YOUR TASK — Take each line of the material that includes "from" and copy it.

Content starts

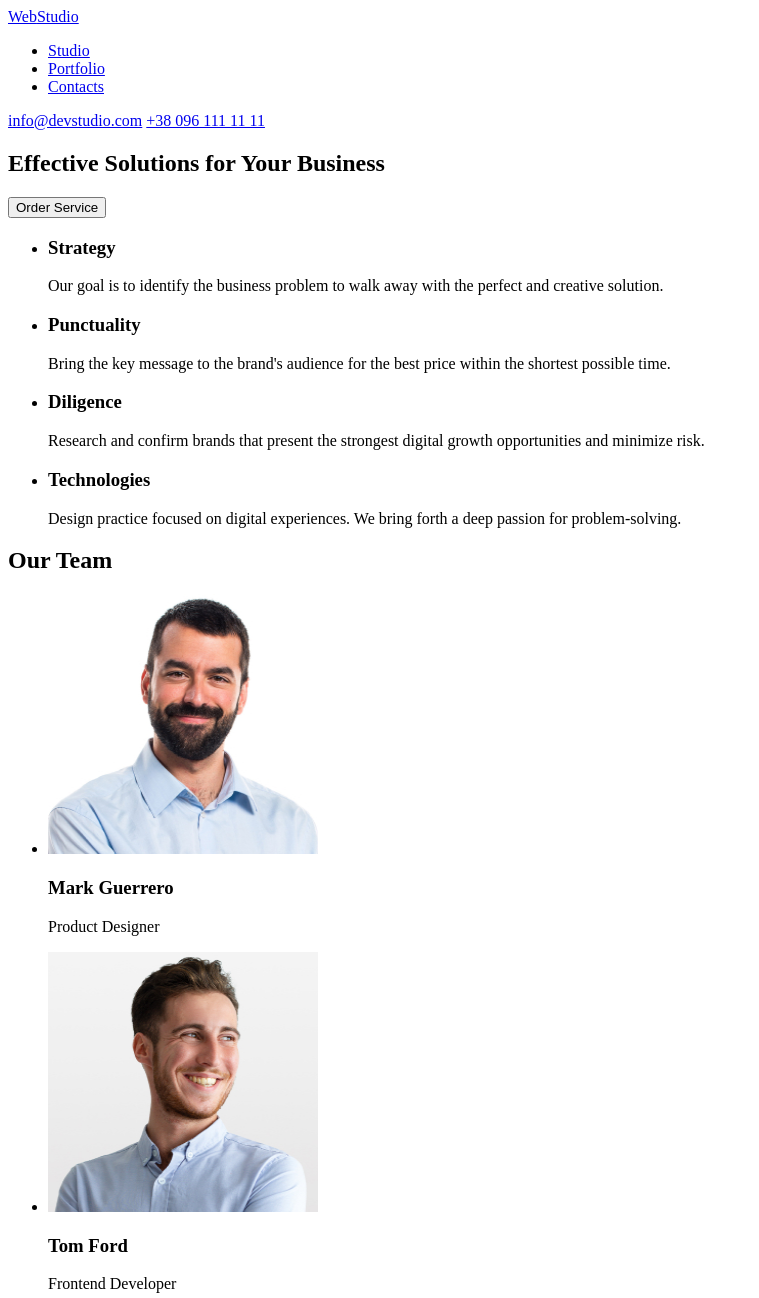
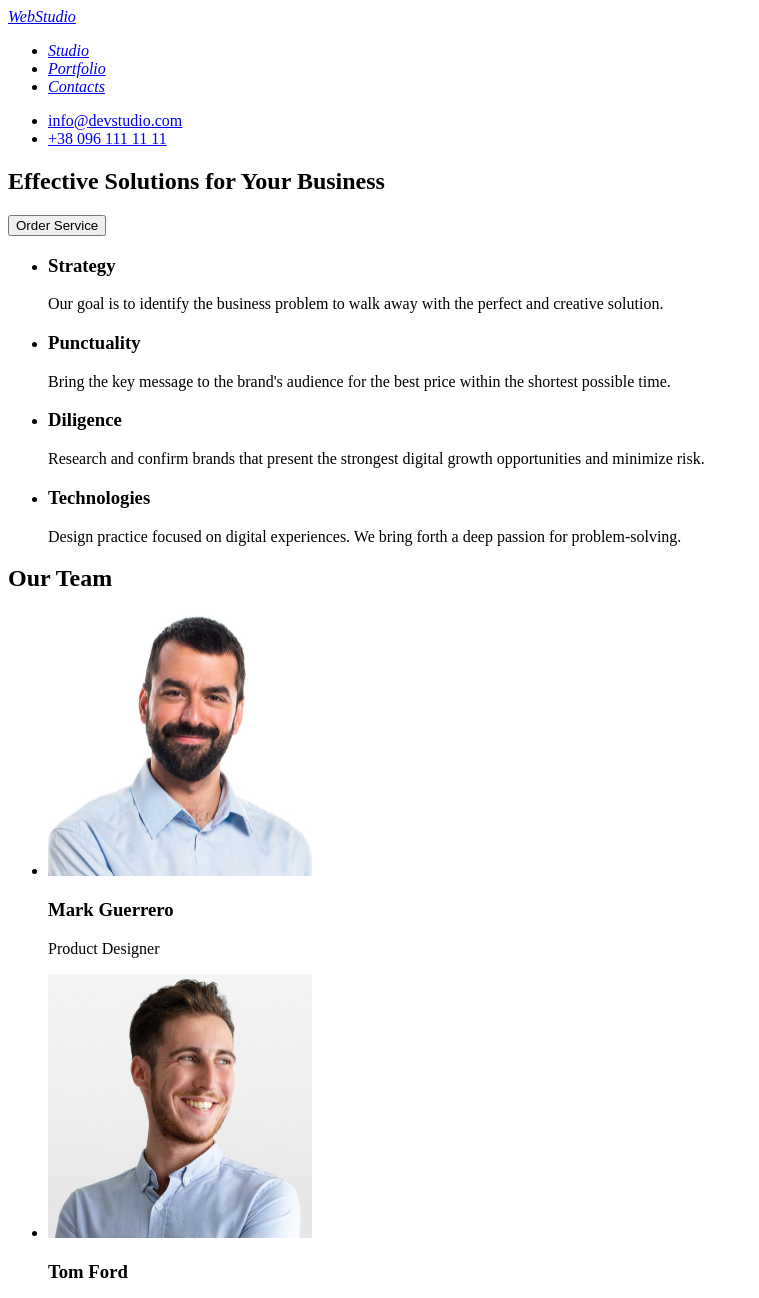
Before and after one commit to Serhiisan/goit-markup-hw-01, a plain HTML site: page index.html in a window 1280 px wide. Shown: the top 1298 px of the page, without its empty margins (0-759 px from the left). Drawn offline with Linux system fonts and the light colour scheme.

Commit message:
goit-markup-hw-01
error correction

```diff
--- a/index.html
+++ b/index.html
@@ -10,15 +10,19 @@
 <body>
     <header>
         <nav>
+            <address>
                 <a href="/"><span>Web</span>Studio</a>
                 <ul>
                     <li><a href="#">Studio</a></li>
                     <li><a href="./portfolio.html">Portfolio</a></li>
                     <li><a href="#">Contacts</a></li>
                 </ul>
+            </address>
         </nav>
-        <a href="mailto:info@devstudio.com">info@devstudio.com</a>
-        <a href="tel:+380961111111">+38 096 111 11 11</a>
+        <ul>
+            <li><a href="mailto:info@devstudio.com">info@devstudio.com</a></li>
+            <li><a href="tel:+380961111111">+38 096 111 11 11</a></li>
+        </ul>
     </header>
     <main>
         <section>
@@ -56,22 +60,22 @@
             <h2>Our Team</h2>
             <ul>
                 <li>
-                    <img src="./images/Mark.jpg" alt="Mark Guerrero" width="270" height="260" />
+                    <img src="./images/Mark.jpg" alt="Mark Guerrero" width="264" height="264" />
                     <h3>Mark Guerrero</h3>
                     <p>Product Designer</p>
                 </li>
                 <li>
-                    <img src="./images/Tom.jpg" alt="Tom Ford" width="270" height="260" />
+                    <img src="./images/Tom.jpg" alt="Tom Ford" width="264" height="264" />
                     <h3>Tom Ford</h3>
                     <p>Frontend Developer</p>
                 </li>
                 <li>
-                    <img src="./images/Camila.jpg" alt="Camila Garcia" width="270" height="260" />
+                    <img src="./images/Camila.jpg" alt="Camila Garcia" width="264" height="264" />
                     <h3>Camila Garcia</h3>
                     <p>Marketing</p>
                 </li>
                 <li>
-                    <img src="./images/Daniel.jpg" alt="Daniel Wilson" width="270" height="260" />
+                    <img src="./images/Daniel.jpg" alt="Daniel Wilson" width="264" height="264" />
                     <h3>Daniel Wilson</h3>
                     <p>UI Designer</p>
                 </li>
@@ -80,10 +84,11 @@
     </main>
     <footer>
         <a href="/"><span>Web</span>Studio</a>
-        <ul>
+        <p>
             <li>Increase the flow of customers and sales for your business with digital marketing & growth solutions.
             </li>
-        </ul>
+        </p>
+
     </footer>
 </body>
 
```
Lines whose indentation alone changed are shown as unchanged.
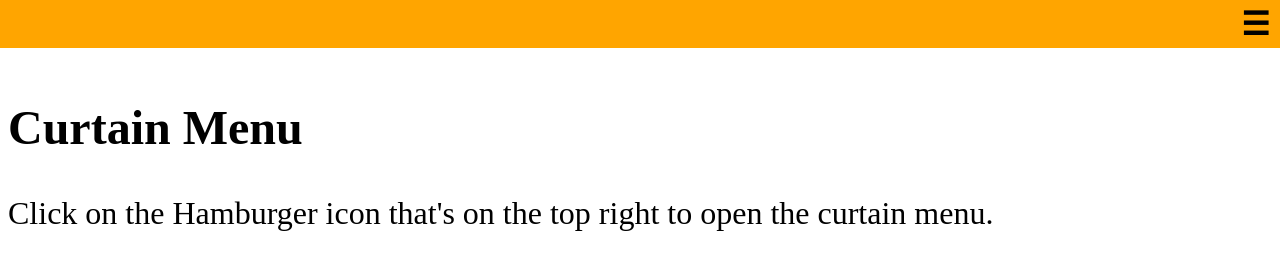
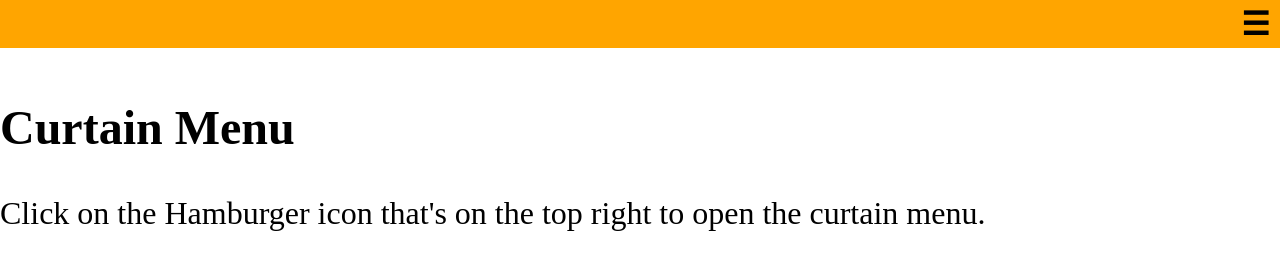
Before and after one commit to EddieAlexanderFlores/curtain-menu, a plain HTML site: page index.html in a window 1280 px wide. Drawn offline with Linux system fonts and the light colour scheme.

Commit message:
Update index.html

```diff
--- a/index.html
+++ b/index.html
@@ -5,7 +5,7 @@
         <meta name="viewport" content="width=device-width, initial-scale=1, user-scalable=no">
         <link rel="stylesheet" href="sidenav.css">
     </head>
-    <body id="#body">
+    <body id="body">
         <header id="header">
             <a href="#sidenav" id="open-menu-icon" class="open-sidenav">&#9776;</a>
         </header>
```
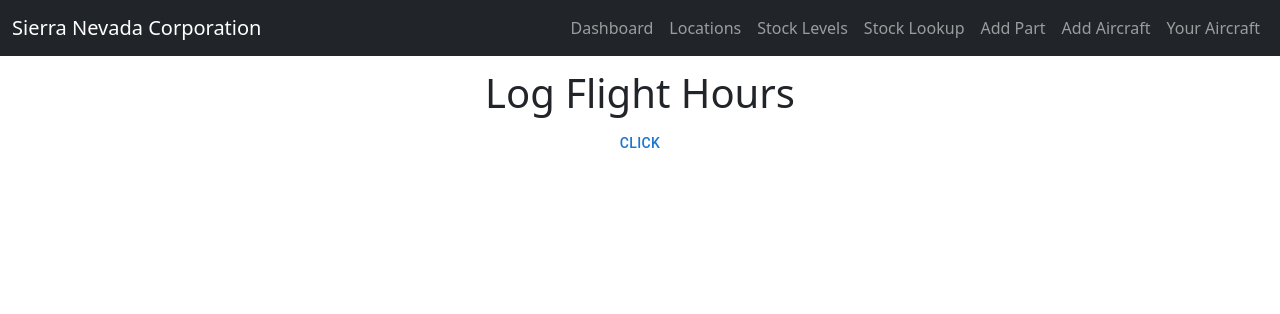
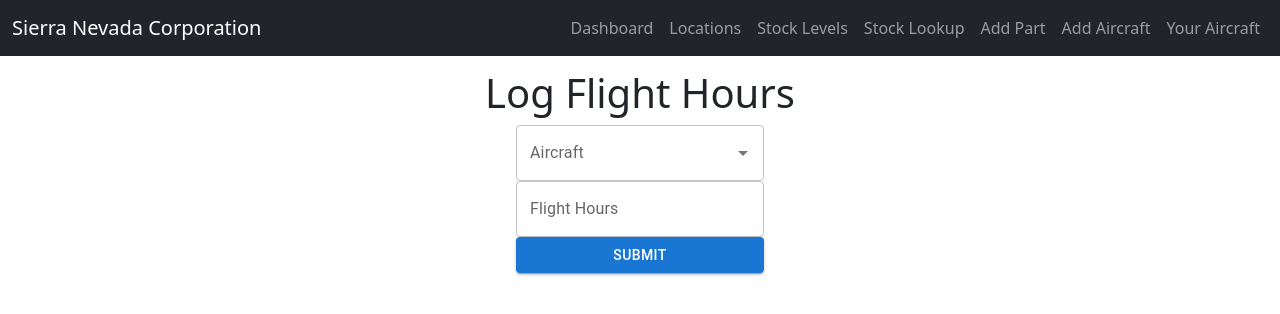
Before and after one commit to reicraftscodes/uas-lifecycle-management-frontend, a React (Create React App) app: page /log-flight in a window 1280 px wide. Shown: the top 314 px of the page. Built offline with nearby package versions, Linux system fonts and the light colour scheme; no server answers.

Commit message:
feat : issue #13 Added form to the page and stored user inputs in state variables

```diff
--- a/src/pages/LogFlightHours.js
+++ b/src/pages/LogFlightHours.js
@@ -1,32 +1,47 @@
-import {Button} from "@mui/material";
-import React, { useEffect } from 'react';
+import {Autocomplete, Button, Select,TextField, FormControl} from "@mui/material";
+import React, { useEffect, useState } from 'react';
 
 const LogFlightHours = () => {
+    const aircrafts = [];
+    const [aircraft, setAircraft] = useState("");
+    const [flightHours, setFlightHours] = useState("");
 
     useEffect(() => {
-        const aircraft = [];
-
         fetch('http://localhost:8080/aircraft/user/2', {
             method: 'GET',
             headers: {"Content-Type": "application/json" }
         }).then(response => response.json()).then(data => {
             for(let i = 0; i < data.length; i++){
-                aircraft[i] = data[i].tailNumber;
+                aircrafts[i] = data[i].tailNumber;
             }
+        });
+    }, []);
 
-        });
-
+    const onSubmit = () => {
         console.log(aircraft);
-
-
-    }, []);
+        console.log(flightHours);
+    }
 
 
 
     return (
         <div className="body">
             <h1>Log Flight Hours</h1>
-            <Button>Click</Button>
+
+            <FormControl>
+                <Autocomplete options={aircrafts} onChange={(event, newValue) => {setAircraft(newValue)}} renderInput={(params) => (
+                    <TextField {...params} label="Aircraft" variant="outlined" />
+                )} />
+
+                <TextField label="Flight Hours" type="number" onChange={(e) => setFlightHours(e.target.value)}></TextField>
+
+                <Button variant="contained" onClick={onSubmit}>Submit</Button>
+            </FormControl>
+
+
+
+
+
         </div>
 
 
```
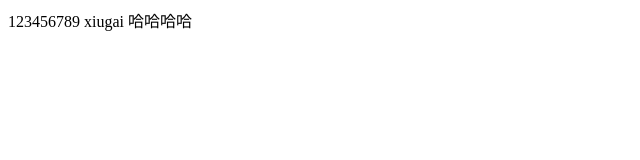
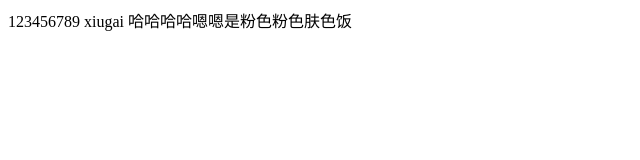
Before and after one commit to HSCBNPG/My-proj, a plain HTML site: page index.html in a window 1280 px wide. Shown: the whole page, without its empty margins (0-640 px from the left). Drawn offline with Linux system fonts and the light colour scheme.

Commit message:
改了一行代码

```diff
--- a/index.html
+++ b/index.html
@@ -6,6 +6,6 @@ xiugai
 	<title></title>
 </head>
 <body>
-哈哈哈哈
+哈哈哈哈嗯嗯是粉色粉色肤色饭
 </body>
 </html>
```
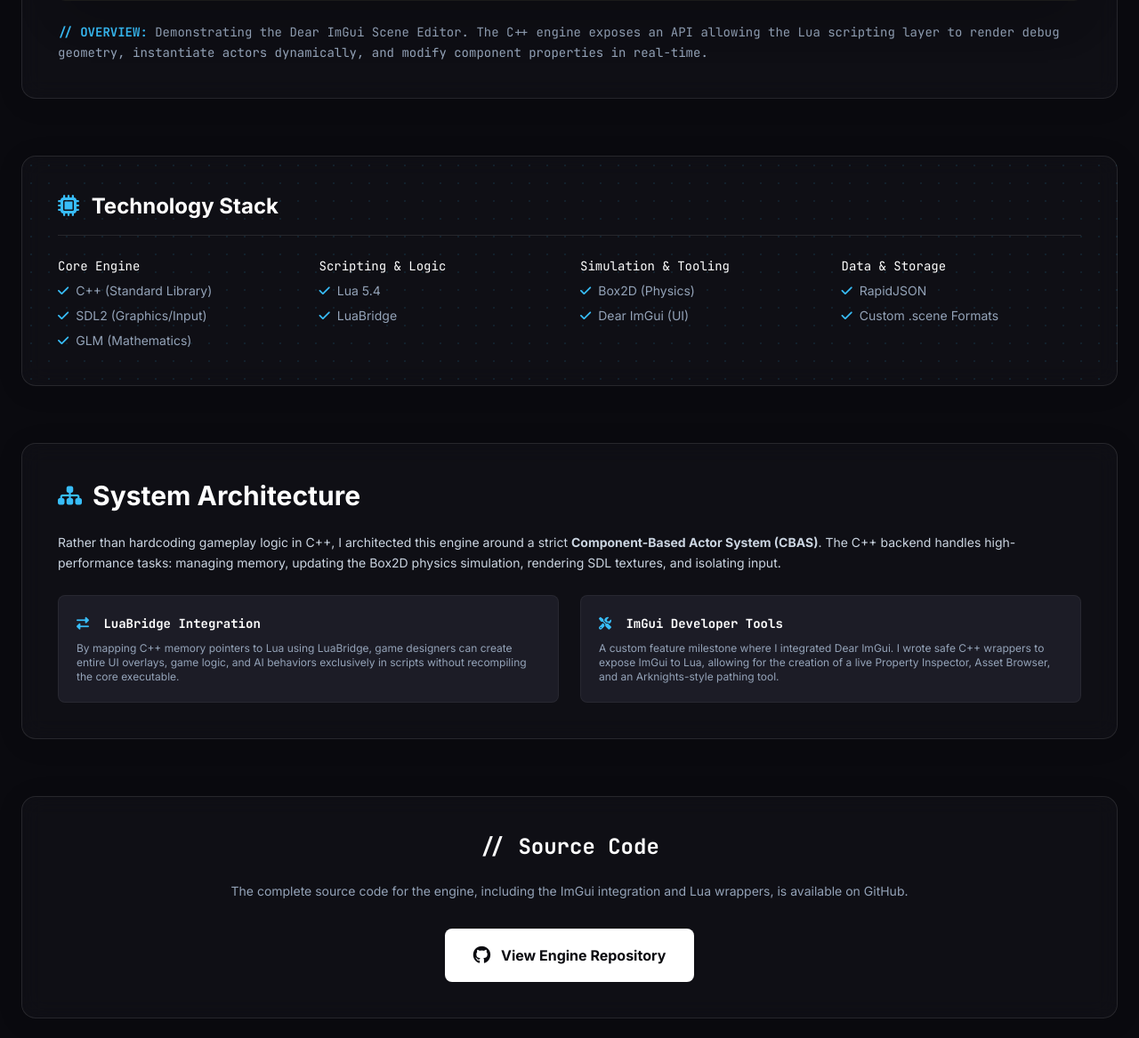
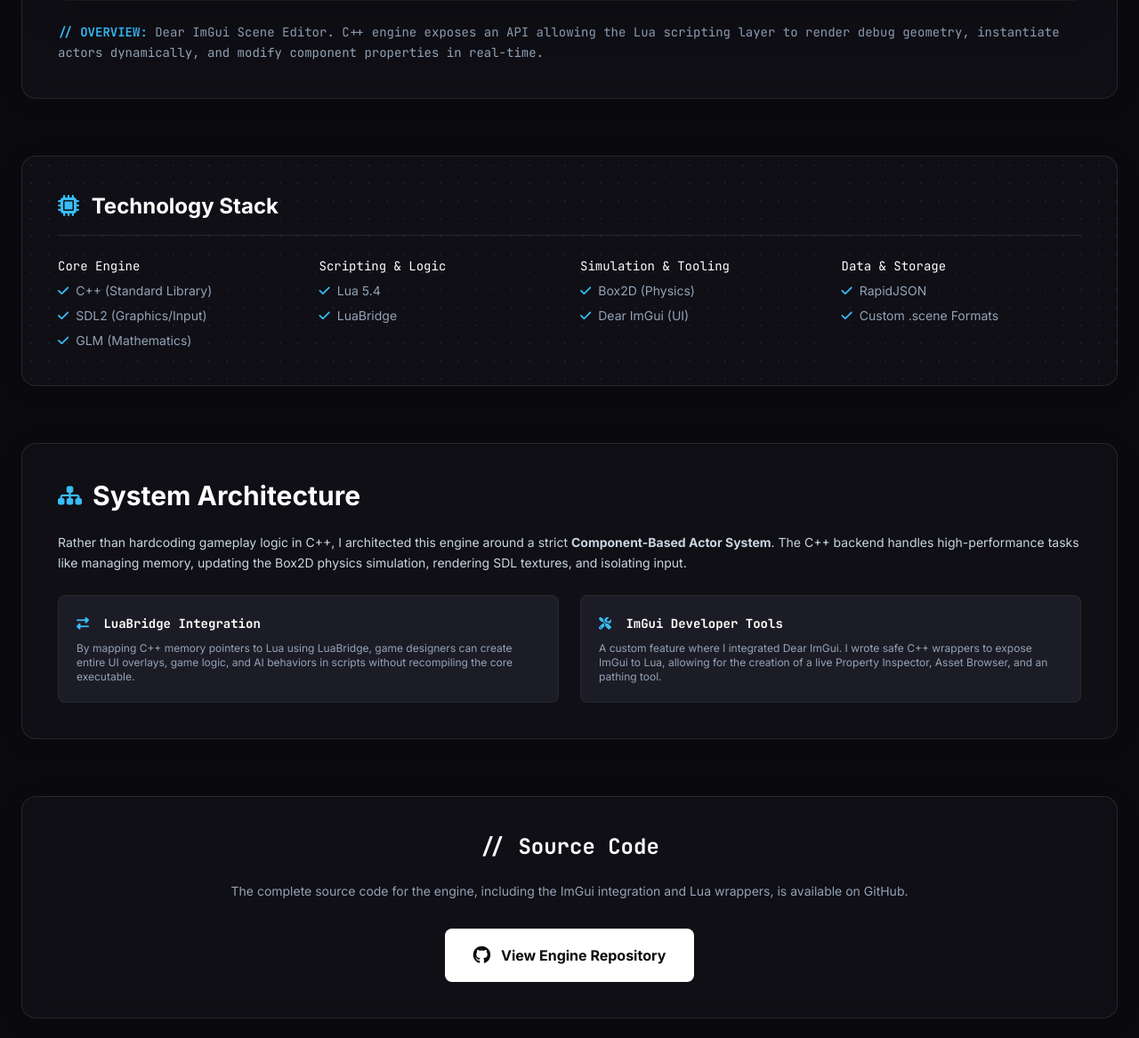
Before and after one commit to tommytt427/tommytt427.github.io, a Jekyll site: the page game-engine-project.html, which Jekyll copies as it is, in a window 1280 px wide and 1400 px high, scrolled down 1010 px. Shown: the part 233-1400 px from the top of the window at 89% size. Built offline with Jekyll 4.4.1, drawn with Linux system fonts in a browser that asks for light colours; nearby versions of some CDN libraries; some of the changed text lies outside the part shown.

Commit message:
Update game-engine-project.html

```diff
--- a/game-engine-project.html
+++ b/game-engine-project.html
@@ -100,7 +100,7 @@
                 Software Architecture & Systems Programming
             </div>
             <h1 class="text-4xl md:text-6xl font-bold text-white tracking-tight mb-4">Data-Driven Game Engine</h1>
-            <p class="text-xl text-slate-400 font-light max-w-2xl mx-auto mb-8">A bespoke component-based engine bridging C++ memory management with Lua scripting logic.</p>
+            <p class="text-xl text-slate-400 font-light max-w-2xl mx-auto mb-8">A component-based engine bridging C++ memory management with Lua scripting logic.</p>
         </div>
     </header>
 
@@ -121,18 +121,17 @@
 
             <!-- Video Embed -->
             <div class="relative w-full pb-[56.25%] overflow-hidden rounded-lg bg-black border border-white/10 shadow-2xl mb-6">
-                <!-- Make sure to place your mp4 in the assets/videos/ folder! -->
                 <video controls playsinline class="absolute top-0 left-0 w-full h-full object-contain">
-                    <source src="assets/videos/2026-04-19 14-09-51-1.mp4" type="video/mp4">
+                    <source src="assets/videos/customgameeng.mp4" type="video/mp4">
                     Your browser does not support the video tag.
                 </video>
             </div>
             <p class="text-sm text-slate-400 leading-relaxed font-mono">
-                <span class="text-accent font-semibold">// OVERVIEW:</span> Demonstrating the Dear ImGui Scene Editor. The C++ engine exposes an API allowing the Lua scripting layer to render debug geometry, instantiate actors dynamically, and modify component properties in real-time.
+                <span class="text-accent font-semibold">// OVERVIEW:</span> Dear ImGui Scene Editor. C++ engine exposes an API allowing the Lua scripting layer to render debug geometry, instantiate actors dynamically, and modify component properties in real-time.
             </p>
         </section>
 
-        <!-- Tech Stack (Mandatory for Grading) -->
+        <!-- Tech Stack -->
         <section class="glass-card bg-trace-pattern p-8 md:p-10 rounded-2xl border border-white/10 hover-glow">
             <h2 class="text-2xl font-bold text-white mb-6 border-b border-white/10 pb-4"><i class="fas fa-microchip text-accent mr-2"></i> Technology Stack</h2>
             <div class="grid grid-cols-2 md:grid-cols-4 gap-6">
@@ -176,16 +175,16 @@
             </div>
             <div class="space-y-6 text-slate-300 leading-relaxed text-sm">
                 <p>
-                    Rather than hardcoding gameplay logic in C++, I architected this engine around a strict <strong>Component-Based Actor System (CBAS)</strong>. The C++ backend handles high-performance tasks: managing memory, updating the Box2D physics simulation, rendering SDL textures, and isolating input.
+                    Rather than hardcoding gameplay logic in C++, I architected this engine around a strict <strong>Component-Based Actor System</strong>. The C++ backend handles high-performance tasks like managing memory, updating the Box2D physics simulation, rendering SDL textures, and isolating input.
                 </p>
                 <div class="grid md:grid-cols-2 gap-6 mt-4">
                     <div class="bg-surface2 p-5 rounded-lg border border-white/5">
                         <h4 class="text-white font-bold mb-2 font-mono"><i class="fas fa-exchange-alt text-accent mr-2"></i> LuaBridge Integration</h4>
-                        <p class="text-xs text-slate-400">By mapping C++ memory pointers to Lua using LuaBridge, game designers can create entire UI overlays, game logic, and AI behaviors exclusively in scripts without recompiling the core executable.</p>
+                        <p class="text-xs text-slate-400">By mapping C++ memory pointers to Lua using LuaBridge, game designers can create entire UI overlays, game logic, and AI behaviors in scripts without recompiling the core executable.</p>
                     </div>
                     <div class="bg-surface2 p-5 rounded-lg border border-white/5">
                         <h4 class="text-white font-bold mb-2 font-mono"><i class="fas fa-tools text-accent mr-2"></i> ImGui Developer Tools</h4>
-                        <p class="text-xs text-slate-400">A custom feature milestone where I integrated Dear ImGui. I wrote safe C++ wrappers to expose ImGui to Lua, allowing for the creation of a live Property Inspector, Asset Browser, and an Arknights-style pathing tool.</p>
+                        <p class="text-xs text-slate-400">A custom feature where I integrated Dear ImGui. I wrote safe C++ wrappers to expose ImGui to Lua, allowing for the creation of a live Property Inspector, Asset Browser, and an pathing tool.</p>
                     </div>
                 </div>
             </div>
```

Content ends

SOLUTION TO THE EXERCISE —
Before and after one commit to Serhiisan/goit-markup-hw-01, a plain HTML site: page index.html in a window 1280 px wide. Shown: the top 1298 px of the page, without its empty margins (0-759 px from the left). Drawn offline with Linux system fonts and the light colour scheme.
-import {Button} from "@mui/material";
-import React, { useEffect } from 'react';
+import {Autocomplete, Button, Select,TextField, FormControl} from "@mui/material";
+import React, { useEffect, useState } from 'react';
Before and after one commit to HSCBNPG/My-proj, a plain HTML site: page index.html in a window 1280 px wide. Shown: the whole page, without its empty margins (0-640 px from the left). Drawn offline with Linux system fonts and the light colour scheme.
Before and after one commit to tommytt427/tommytt427.github.io, a Jekyll site: the page game-engine-project.html, which Jekyll copies as it is, in a window 1280 px wide and 1400 px high, scrolled down 1010 px. Shown: the part 233-1400 px from the top of the window at 89% size. Built offline with Jekyll 4.4.1, drawn with Linux system fonts in a browser that asks for light colours; nearby versions of some CDN libraries; some of the changed text lies outside the part shown.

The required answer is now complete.